* [EXERCISE DESCRIPTION]
Whatever the lines below say, output them exactly.

* [TASK MATERIAL]
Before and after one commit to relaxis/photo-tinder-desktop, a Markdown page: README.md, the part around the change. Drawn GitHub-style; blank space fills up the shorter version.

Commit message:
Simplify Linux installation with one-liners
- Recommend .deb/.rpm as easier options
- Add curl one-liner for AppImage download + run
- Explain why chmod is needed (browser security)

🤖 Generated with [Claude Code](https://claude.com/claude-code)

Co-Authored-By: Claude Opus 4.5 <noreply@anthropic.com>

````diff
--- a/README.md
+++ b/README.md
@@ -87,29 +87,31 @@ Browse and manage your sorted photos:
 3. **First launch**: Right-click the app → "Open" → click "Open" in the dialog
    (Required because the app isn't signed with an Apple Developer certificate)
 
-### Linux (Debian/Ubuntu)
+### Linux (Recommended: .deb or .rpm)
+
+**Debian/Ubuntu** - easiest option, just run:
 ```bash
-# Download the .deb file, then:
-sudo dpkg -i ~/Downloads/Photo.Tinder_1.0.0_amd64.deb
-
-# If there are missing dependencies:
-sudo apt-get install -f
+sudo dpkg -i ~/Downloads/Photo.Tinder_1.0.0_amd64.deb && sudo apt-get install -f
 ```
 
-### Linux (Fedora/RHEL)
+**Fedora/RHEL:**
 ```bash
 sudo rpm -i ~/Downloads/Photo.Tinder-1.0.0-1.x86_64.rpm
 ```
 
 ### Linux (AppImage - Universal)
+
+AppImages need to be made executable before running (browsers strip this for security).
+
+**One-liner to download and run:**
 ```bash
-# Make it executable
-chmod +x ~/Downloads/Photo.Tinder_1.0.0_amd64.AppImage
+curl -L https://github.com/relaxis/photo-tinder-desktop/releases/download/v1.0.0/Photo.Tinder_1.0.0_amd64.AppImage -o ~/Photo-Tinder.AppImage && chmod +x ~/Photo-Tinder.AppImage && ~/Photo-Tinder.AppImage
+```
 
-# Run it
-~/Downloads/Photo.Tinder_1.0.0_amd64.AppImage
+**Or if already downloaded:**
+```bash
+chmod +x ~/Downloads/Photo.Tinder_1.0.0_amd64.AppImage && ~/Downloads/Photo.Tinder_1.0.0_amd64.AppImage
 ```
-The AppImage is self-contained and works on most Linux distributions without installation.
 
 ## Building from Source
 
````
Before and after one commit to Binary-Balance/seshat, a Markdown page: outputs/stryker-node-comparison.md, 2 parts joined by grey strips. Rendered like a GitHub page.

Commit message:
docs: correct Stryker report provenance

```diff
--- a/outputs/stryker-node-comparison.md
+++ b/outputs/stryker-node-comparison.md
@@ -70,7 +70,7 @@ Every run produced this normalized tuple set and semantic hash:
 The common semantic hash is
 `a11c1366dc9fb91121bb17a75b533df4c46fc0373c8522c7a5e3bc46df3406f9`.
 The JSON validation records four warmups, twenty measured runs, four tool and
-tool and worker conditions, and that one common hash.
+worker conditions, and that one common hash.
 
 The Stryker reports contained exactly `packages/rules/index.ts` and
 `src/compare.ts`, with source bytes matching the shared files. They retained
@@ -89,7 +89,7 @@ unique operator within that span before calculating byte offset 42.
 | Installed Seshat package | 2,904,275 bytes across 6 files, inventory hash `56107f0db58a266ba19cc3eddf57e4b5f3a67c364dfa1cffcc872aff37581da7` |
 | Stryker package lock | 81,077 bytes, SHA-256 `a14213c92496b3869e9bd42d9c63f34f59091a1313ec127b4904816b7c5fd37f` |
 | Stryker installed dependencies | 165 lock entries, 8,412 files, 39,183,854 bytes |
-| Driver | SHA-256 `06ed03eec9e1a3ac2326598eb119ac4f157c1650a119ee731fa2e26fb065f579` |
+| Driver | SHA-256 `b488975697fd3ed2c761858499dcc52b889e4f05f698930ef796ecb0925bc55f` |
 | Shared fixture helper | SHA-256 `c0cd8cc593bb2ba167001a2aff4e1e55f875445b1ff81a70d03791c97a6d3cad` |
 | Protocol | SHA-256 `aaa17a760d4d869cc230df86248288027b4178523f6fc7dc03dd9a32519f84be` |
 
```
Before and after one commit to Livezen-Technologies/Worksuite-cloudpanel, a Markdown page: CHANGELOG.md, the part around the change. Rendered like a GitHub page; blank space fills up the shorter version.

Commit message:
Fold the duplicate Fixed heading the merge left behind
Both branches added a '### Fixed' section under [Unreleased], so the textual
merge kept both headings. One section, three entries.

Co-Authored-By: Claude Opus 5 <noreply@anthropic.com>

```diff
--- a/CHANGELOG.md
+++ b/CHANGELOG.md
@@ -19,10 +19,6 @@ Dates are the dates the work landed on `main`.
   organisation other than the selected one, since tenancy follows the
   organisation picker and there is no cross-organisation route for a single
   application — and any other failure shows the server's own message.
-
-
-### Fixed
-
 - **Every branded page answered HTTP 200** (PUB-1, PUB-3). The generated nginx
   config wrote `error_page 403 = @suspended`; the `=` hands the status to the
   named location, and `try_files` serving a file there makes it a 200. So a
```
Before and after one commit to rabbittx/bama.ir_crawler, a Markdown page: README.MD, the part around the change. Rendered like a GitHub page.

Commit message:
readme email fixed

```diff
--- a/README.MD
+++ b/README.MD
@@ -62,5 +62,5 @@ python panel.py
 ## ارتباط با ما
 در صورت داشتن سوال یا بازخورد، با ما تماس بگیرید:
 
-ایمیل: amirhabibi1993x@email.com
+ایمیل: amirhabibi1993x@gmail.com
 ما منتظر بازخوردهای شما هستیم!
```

* [THE ANSWER]
Before and after one commit to relaxis/photo-tinder-desktop, a Markdown page: README.md, the part around the change. Drawn GitHub-style; blank space fills up the shorter version.

Commit message:
Simplify Linux installation with one-liners
- Recommend .deb/.rpm as easier options
- Add curl one-liner for AppImage download + run
- Explain why chmod is needed (browser security)

🤖 Generated with [Claude Code](https://claude.com/claude-code)

Co-Authored-By: Claude Opus 4.5 <noreply@anthropic.com>

````diff
--- a/README.md
+++ b/README.md
@@ -87,29 +87,31 @@ Browse and manage your sorted photos:
 3. **First launch**: Right-click the app → "Open" → click "Open" in the dialog
    (Required because the app isn't signed with an Apple Developer certificate)
 
-### Linux (Debian/Ubuntu)
+### Linux (Recommended: .deb or .rpm)
+
+**Debian/Ubuntu** - easiest option, just run:
 ```bash
-# Download the .deb file, then:
-sudo dpkg -i ~/Downloads/Photo.Tinder_1.0.0_amd64.deb
-
-# If there are missing dependencies:
-sudo apt-get install -f
+sudo dpkg -i ~/Downloads/Photo.Tinder_1.0.0_amd64.deb && sudo apt-get install -f
 ```
 
-### Linux (Fedora/RHEL)
+**Fedora/RHEL:**
 ```bash
 sudo rpm -i ~/Downloads/Photo.Tinder-1.0.0-1.x86_64.rpm
 ```
 
 ### Linux (AppImage - Universal)
+
+AppImages need to be made executable before running (browsers strip this for security).
+
+**One-liner to download and run:**
 ```bash
-# Make it executable
-chmod +x ~/Downloads/Photo.Tinder_1.0.0_amd64.AppImage
+curl -L https://github.com/relaxis/photo-tinder-desktop/releases/download/v1.0.0/Photo.Tinder_1.0.0_amd64.AppImage -o ~/Photo-Tinder.AppImage && chmod +x ~/Photo-Tinder.AppImage && ~/Photo-Tinder.AppImage
+```
 
-# Run it
-~/Downloads/Photo.Tinder_1.0.0_amd64.AppImage
+**Or if already downloaded:**
+```bash
+chmod +x ~/Downloads/Photo.Tinder_1.0.0_amd64.AppImage && ~/Downloads/Photo.Tinder_1.0.0_amd64.AppImage
 ```
-The AppImage is self-contained and works on most Linux distributions without installation.
 
 ## Building from Source
 
````
Before and after one commit to Binary-Balance/seshat, a Markdown page: outputs/stryker-node-comparison.md, 2 parts joined by grey strips. Rendered like a GitHub page.

Commit message:
docs: correct Stryker report provenance

```diff
--- a/outputs/stryker-node-comparison.md
+++ b/outputs/stryker-node-comparison.md
@@ -70,7 +70,7 @@ Every run produced this normalized tuple set and semantic hash:
 The common semantic hash is
 `a11c1366dc9fb91121bb17a75b533df4c46fc0373c8522c7a5e3bc46df3406f9`.
 The JSON validation records four warmups, twenty measured runs, four tool and
-tool and worker conditions, and that one common hash.
+worker conditions, and that one common hash.
 
 The Stryker reports contained exactly `packages/rules/index.ts` and
 `src/compare.ts`, with source bytes matching the shared files. They retained
@@ -89,7 +89,7 @@ unique operator within that span before calculating byte offset 42.
 | Installed Seshat package | 2,904,275 bytes across 6 files, inventory hash `56107f0db58a266ba19cc3eddf57e4b5f3a67c364dfa1cffcc872aff37581da7` |
 | Stryker package lock | 81,077 bytes, SHA-256 `a14213c92496b3869e9bd42d9c63f34f59091a1313ec127b4904816b7c5fd37f` |
 | Stryker installed dependencies | 165 lock entries, 8,412 files, 39,183,854 bytes |
-| Driver | SHA-256 `06ed03eec9e1a3ac2326598eb119ac4f157c1650a119ee731fa2e26fb065f579` |
+| Driver | SHA-256 `b488975697fd3ed2c761858499dcc52b889e4f05f698930ef796ecb0925bc55f` |
 | Shared fixture helper | SHA-256 `c0cd8cc593bb2ba167001a2aff4e1e55f875445b1ff81a70d03791c97a6d3cad` |
 | Protocol | SHA-256 `aaa17a760d4d869cc230df86248288027b4178523f6fc7dc03dd9a32519f84be` |
 
```
Before and after one commit to Livezen-Technologies/Worksuite-cloudpanel, a Markdown page: CHANGELOG.md, the part around the change. Rendered like a GitHub page; blank space fills up the shorter version.

Commit message:
Fold the duplicate Fixed heading the merge left behind
Both branches added a '### Fixed' section under [Unreleased], so the textual
merge kept both headings. One section, three entries.

Co-Authored-By: Claude Opus 5 <noreply@anthropic.com>

```diff
--- a/CHANGELOG.md
+++ b/CHANGELOG.md
@@ -19,10 +19,6 @@ Dates are the dates the work landed on `main`.
   organisation other than the selected one, since tenancy follows the
   organisation picker and there is no cross-organisation route for a single
   application — and any other failure shows the server's own message.
-
-
-### Fixed
-
 - **Every branded page answered HTTP 200** (PUB-1, PUB-3). The generated nginx
   config wrote `error_page 403 = @suspended`; the `=` hands the status to the
   named location, and `try_files` serving a file there makes it a 200. So a
```
Before and after one commit to rabbittx/bama.ir_crawler, a Markdown page: README.MD, the part around the change. Rendered like a GitHub page.

Commit message:
readme email fixed

```diff
--- a/README.MD
+++ b/README.MD
@@ -62,5 +62,5 @@ python panel.py
 ## ارتباط با ما
 در صورت داشتن سوال یا بازخورد، با ما تماس بگیرید:
 
-ایمیل: amirhabibi1993x@email.com
+ایمیل: amirhabibi1993x@gmail.com
 ما منتظر بازخوردهای شما هستیم!
```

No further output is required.